---------- EXTRACTED ENTRIES

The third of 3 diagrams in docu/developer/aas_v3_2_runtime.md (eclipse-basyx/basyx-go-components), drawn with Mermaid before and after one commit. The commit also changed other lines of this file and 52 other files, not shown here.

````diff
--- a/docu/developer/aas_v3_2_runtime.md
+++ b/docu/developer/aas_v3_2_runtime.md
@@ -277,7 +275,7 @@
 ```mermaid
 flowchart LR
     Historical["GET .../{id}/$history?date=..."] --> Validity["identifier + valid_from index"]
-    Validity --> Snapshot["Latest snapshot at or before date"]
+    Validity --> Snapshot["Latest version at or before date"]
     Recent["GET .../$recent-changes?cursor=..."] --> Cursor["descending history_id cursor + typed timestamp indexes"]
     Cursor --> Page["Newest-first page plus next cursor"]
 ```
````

--------------------
---------- EXTRACTED ENTRIES

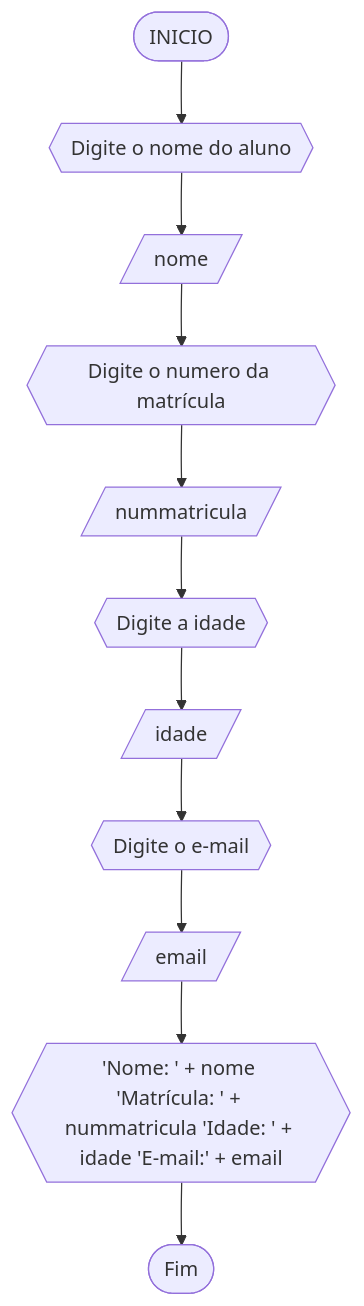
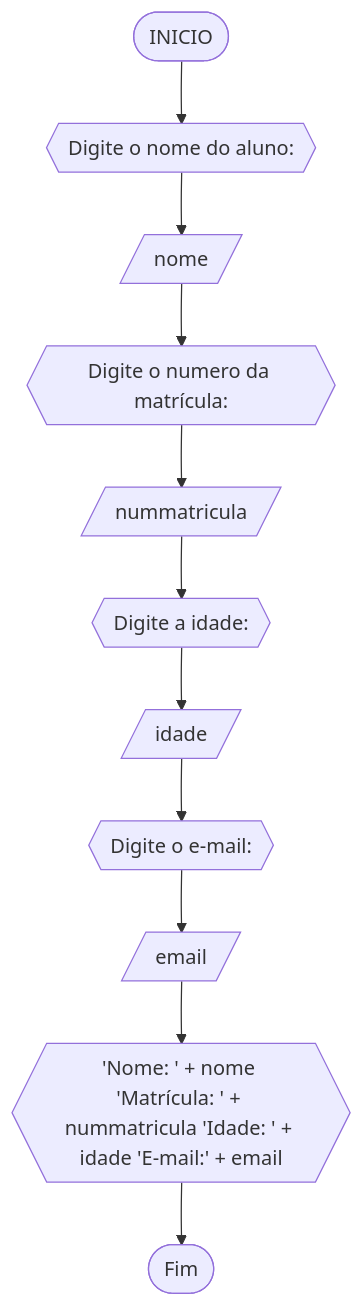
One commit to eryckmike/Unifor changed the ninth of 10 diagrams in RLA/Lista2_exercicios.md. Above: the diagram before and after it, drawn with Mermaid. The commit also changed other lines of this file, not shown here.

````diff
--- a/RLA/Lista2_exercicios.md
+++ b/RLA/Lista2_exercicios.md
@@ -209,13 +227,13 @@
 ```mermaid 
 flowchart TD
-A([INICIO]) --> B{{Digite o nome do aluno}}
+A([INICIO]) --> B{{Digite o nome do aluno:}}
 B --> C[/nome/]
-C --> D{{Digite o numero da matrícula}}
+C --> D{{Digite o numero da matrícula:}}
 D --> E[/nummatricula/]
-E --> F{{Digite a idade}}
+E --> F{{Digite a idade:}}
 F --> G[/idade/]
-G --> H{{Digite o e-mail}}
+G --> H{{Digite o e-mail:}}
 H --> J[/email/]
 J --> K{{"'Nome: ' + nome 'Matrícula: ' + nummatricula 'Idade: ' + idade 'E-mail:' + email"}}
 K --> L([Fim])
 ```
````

--------------------

EXERCISE DETAILS ▸
Please give the number of lines above that contain "idade", without any other words.

RESULT OF THIS EXERCISE ▸
4